(Data items)
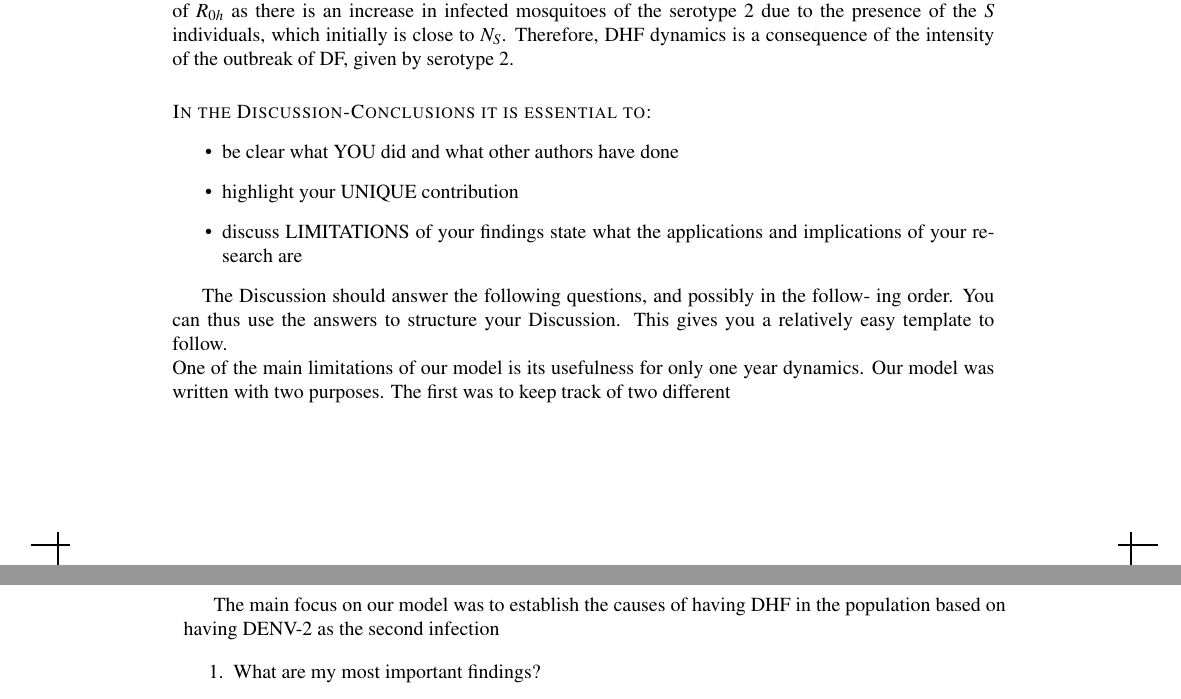
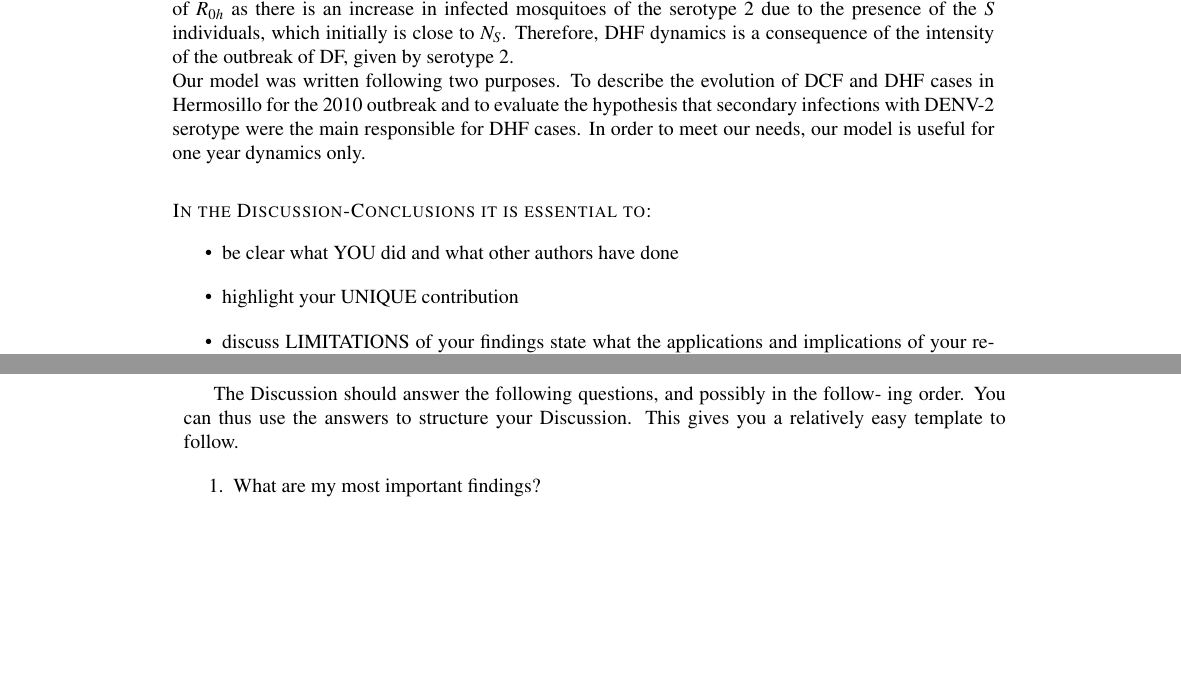
Before and after one commit to SaulDiazInfante/DengueProyect, a LaTeX document (main.tex, which reads discution.tex): two parts of pages 14 and 15 of 22, joined at a grey line, cut so that both start at the same text, the shorter picture padded with empty space. Compiled offline with pdfLaTeX.

Commit message:
Daniels version

```diff
--- a/discution.tex
+++ b/discution.tex
@@ -15,13 +15,6 @@
 The Discussion should answer the following questions, and possibly in the follow-
 ing order. You can thus use the answers to structure your Discussion. This gives you
 a relatively easy template to follow.
-
-\noindent One of the main limitations of our model is its usefulness for only one year dynamics.
-Our model was written with two purposes. The first was to keep track of two different
-
-The main focus on our model was to establish the causes of having DHF in the population based on
-having DENV-2 as the second infection
-
 
 
 \begin{enumerate}
--- a/main.tex
+++ b/main.tex
@@ -296,6 +296,13 @@ $90\%$ can be ascribed to profile likelihood regions at $\omega$ =
     to the presence of the $S$ individuals, which initially is close
     to $N_S$. Therefore, DHF dynamics is a consequence of the
     intensity of the outbreak of DF, given by serotype 2.
+
+\noindent Our model was written following two purposes. To describe the evolution of DCF and DHF
+cases in Hermosillo for the 2010 outbreak and to evaluate the hypothesis that secondary infections
+with DENV-2 serotype were the main responsible for DHF cases. In order to meet our needs, our model is useful for one year dynamics only.
+
+
+
     \input{discution}
 
     \section{Conclusions}
```
Also changed, not shown: discution.tex (8 more changed lines).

◆ **Exercise prompt**:
When a line among the entries above contains "with", copy it.

◆ **Answer for this exercise**:
Before and after one commit to SaulDiazInfante/DengueProyect, a LaTeX document (main.tex, which reads discution.tex): two parts of pages 14 and 15 of 22, joined at a grey line, cut so that both start at the same text, the shorter picture padded with empty space. Compiled offline with pdfLaTeX.
-Our model was written with two purposes. The first was to keep track of two different
+with DENV-2 serotype were the main responsible for DHF cases. In order to meet our needs, our model is useful for one year dynamics only.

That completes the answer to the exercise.